◆ **Provided information**:
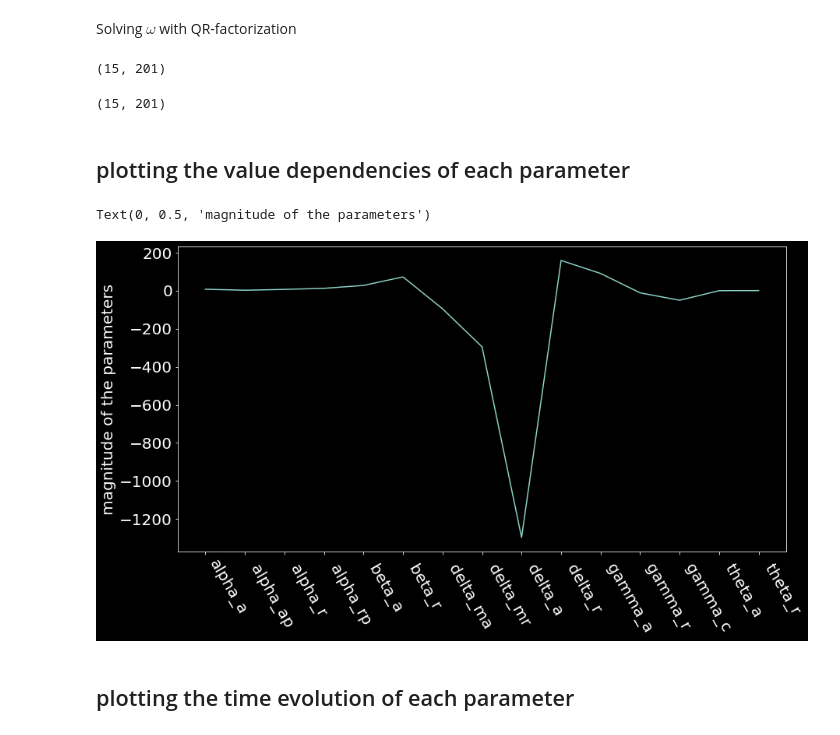
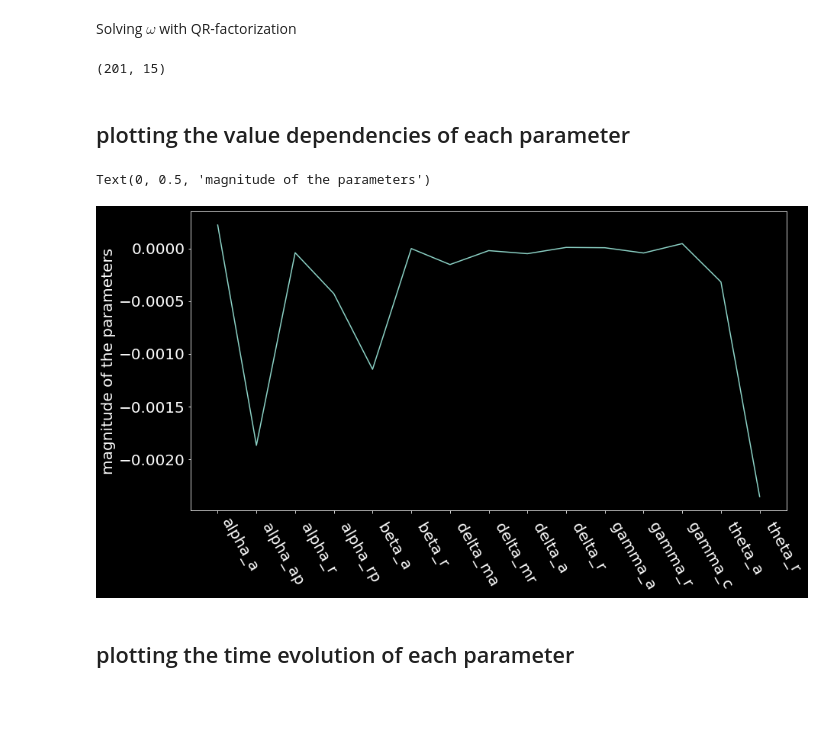
Before and after one commit to SunAndClouds/BlackyCat, a Jupyter notebook: Project BC.ipynb, the cells around one changed output. Saved outputs shown, nothing was run; the diff lists cells and outputs as text; code cells hidden in the pictures; blank space fills up the shorter version.

```diff
--- a/Project BC.ipynb
+++ b/Project BC.ipynb
@@ -78,31 +78,24 @@ condition number with QR: 3147.0
 # %% [markdown]
 Solving $\omega$ with QR-factorization
-# %%
-W_qr = solve(R, Q.T@X)
-assert np.allclose(W_qr, W_normal)
-W_qr.shape
-# %% [output]
-(15, 201)
 # %%
-W_pinv = pinv(theta)@X
-assert np.allclose(W_pinv, W_normal)
+W_pinv = pinv(X)@theta
 W_pinv.shape
 # %% [output]
-(15, 201)
+(201, 15)
 # %% [markdown]
 ## plotting the value dependencies of each parameter
 # %%
 labels = "alpha_a, alpha_ap, alpha_r, alpha_rp, beta_a, beta_r, delta_ma, delta_mr, delta_a, delta_r, gamma_a, gamma_r, gamma_c, theta_a, theta_r"
 parameter_labels = [word for word in labels.split(sep=",")]
 
 fig, ax = plt.subplots(figsize=(14, 8))
 
 j = np.random.choice(range(14)) # choose between 0 - 14
-ax.plot(parameter_labels, W_qr[:,j])
+ax.plot(parameter_labels, W_pinv[j])
 fig.autofmt_xdate(rotation=-60, ha="left")
 ax.set_ylabel("magnitude of the parameters")
 # %% [output]
 Text(0, 0.5, 'magnitude of the parameters')
-[figure, old version]
+[figure, new version]
 # %% [markdown]
 ## plotting the time evolution of each parameter
```
Also changed, not shown: parts of 11 cells of this notebook.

◆ **Exercise goal**: Tally, across the records, each line that contains the word "parameters", and answer with nothing except the count.

◆ **Response box**: 2